DATA FOR ANALYSIS:
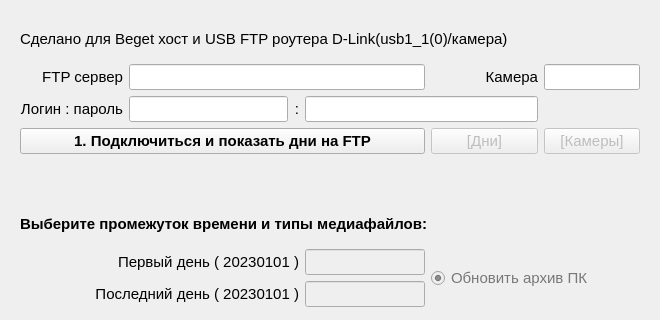
Qt form 01_hiFTPDloader_gui_v2.ui (Alexfreeman365/CV_Monitoring_Retail_Outlets_System) before a commit; both pictures show x 0 to 660 and y 0 to 320 of the 660 by 809 pixel window.
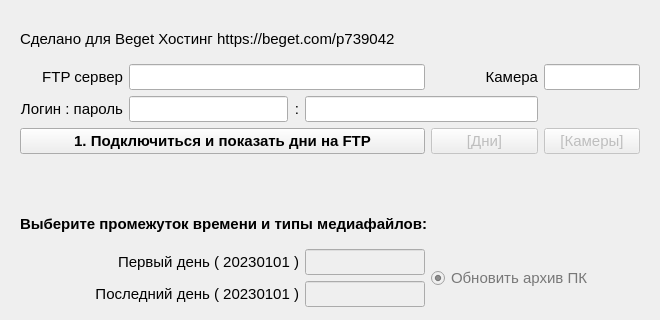
The same form after that commit. Icons and pictures are not drawn.

Commit message: chore(hiFTPDloader): delete version from GUI

What changed in the file:
```diff
--- a/01_hiFTPDloader_gui_v2.ui
+++ b/01_hiFTPDloader_gui_v2.ui
@@ -2892,7 +2892,7 @@
        </font>
       </property>
       <property name="text">
-       <string>Сделано для Beget хост и USB FTP роутера D-Link(usb1_1(0)/камера)</string>
+       <string>Сделано для Beget Хостинг https://beget.com/p739042</string>
       </property>
       <property name="alignment">
        <set>Qt::AlignLeading|Qt::AlignLeft|Qt::AlignVCenter</set>
```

WHAT IS REQUIRED: Reproduce every line of the listing above in which the string "name" appears.

WRITTEN ANSWER:
       <property name="text">
       <property name="alignment">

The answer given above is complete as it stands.